You pegged it. Another good example of cronyism, there once was a “senator” who had the portfolio for tourism to Berlin. There were 3 govt employees that worked in the office. If anyone or any organization contacted them about visiting Berlin, they’d send brochures and booklets for free. They even had some cool posters for free. When the senator retired, the Berlin Government suddenly decided that maintaining the office was uneconomical and shut down the office. Bam. Three employees who loved their job didn’t have one anymore. According to one of them, a consolation job in another dept paid less and sucked but he took it. Another took unemployment instead.

90 days after the shutdown, Berlin proudly announced that there a new organization was being stood upto promote Berlin. Berlin was going to go into public/private partnership with the retired senator. This GSE would leverage the 21st century and yada yada. They set up with a chic suite of offices at a premier address.

Berlin wound up contributing triple the annual budget of the old public entity. And oh, no more free brochures, booklets or even posters. Even though the senator used to see the staff often and knew them all by name, none of them were invited to partake in his bounty. And the local tourism industry now had to pay to play in his “Berlin’s Official Tourism Bureau”. Last i checked, a few years after the transformation, folks in the industry were grumbling because they weren’t seeing a ROI commensurate with the added fees. But the senator’s powerful and had friends so what could they do about it?. Ain’t cronyism grand.

AH_C on March 24, 2014 at 11:06 PM

B$T coins.

Sherman1864 on March 24, 2014 at 11:49 PM

Sweden is quite friendly and has a good standard of living. Plus meatballs.

antisense on March 25, 2014 at 9:30 AM

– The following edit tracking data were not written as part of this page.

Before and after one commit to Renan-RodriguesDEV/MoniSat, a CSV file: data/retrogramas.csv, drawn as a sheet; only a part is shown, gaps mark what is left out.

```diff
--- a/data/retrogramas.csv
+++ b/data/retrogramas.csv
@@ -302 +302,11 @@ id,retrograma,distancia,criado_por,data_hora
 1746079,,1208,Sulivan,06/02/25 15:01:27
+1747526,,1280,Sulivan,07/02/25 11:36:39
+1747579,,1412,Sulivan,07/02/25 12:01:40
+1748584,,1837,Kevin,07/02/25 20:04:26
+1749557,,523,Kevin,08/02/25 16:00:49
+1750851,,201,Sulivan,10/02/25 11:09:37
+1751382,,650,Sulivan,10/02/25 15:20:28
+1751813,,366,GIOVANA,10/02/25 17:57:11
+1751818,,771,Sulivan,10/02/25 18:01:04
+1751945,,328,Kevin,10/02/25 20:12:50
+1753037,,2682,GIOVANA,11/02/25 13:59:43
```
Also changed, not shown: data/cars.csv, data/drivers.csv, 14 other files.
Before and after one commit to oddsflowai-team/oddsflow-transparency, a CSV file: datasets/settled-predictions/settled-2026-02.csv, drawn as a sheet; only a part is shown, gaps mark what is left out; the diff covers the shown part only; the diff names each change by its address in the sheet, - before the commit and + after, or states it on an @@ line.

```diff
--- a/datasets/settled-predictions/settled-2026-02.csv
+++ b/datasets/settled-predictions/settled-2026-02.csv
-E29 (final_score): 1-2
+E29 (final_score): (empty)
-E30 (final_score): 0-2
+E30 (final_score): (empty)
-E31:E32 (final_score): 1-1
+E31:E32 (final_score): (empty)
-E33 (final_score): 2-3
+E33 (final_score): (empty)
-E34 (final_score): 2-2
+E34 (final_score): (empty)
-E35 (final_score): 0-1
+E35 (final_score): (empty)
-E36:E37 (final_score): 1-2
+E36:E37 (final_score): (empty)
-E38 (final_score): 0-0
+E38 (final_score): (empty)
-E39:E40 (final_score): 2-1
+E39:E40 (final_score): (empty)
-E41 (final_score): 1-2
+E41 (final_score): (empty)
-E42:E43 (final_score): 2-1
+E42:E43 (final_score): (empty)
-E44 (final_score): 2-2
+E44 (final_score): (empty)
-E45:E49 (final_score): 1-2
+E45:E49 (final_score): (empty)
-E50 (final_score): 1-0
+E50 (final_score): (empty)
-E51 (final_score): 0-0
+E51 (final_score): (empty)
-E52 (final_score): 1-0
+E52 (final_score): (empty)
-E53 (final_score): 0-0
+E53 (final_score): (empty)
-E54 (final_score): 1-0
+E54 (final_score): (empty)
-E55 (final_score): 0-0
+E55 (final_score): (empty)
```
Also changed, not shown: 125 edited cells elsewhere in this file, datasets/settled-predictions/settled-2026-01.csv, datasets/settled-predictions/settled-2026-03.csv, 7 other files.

I doubt the US would fare a lot better, at least among people trying to start business in certain states. Think Uber, AirBnB, and anything new that goes up against an entrenched cartel.

RickCaird on March 25, 2014 at 9:55 AM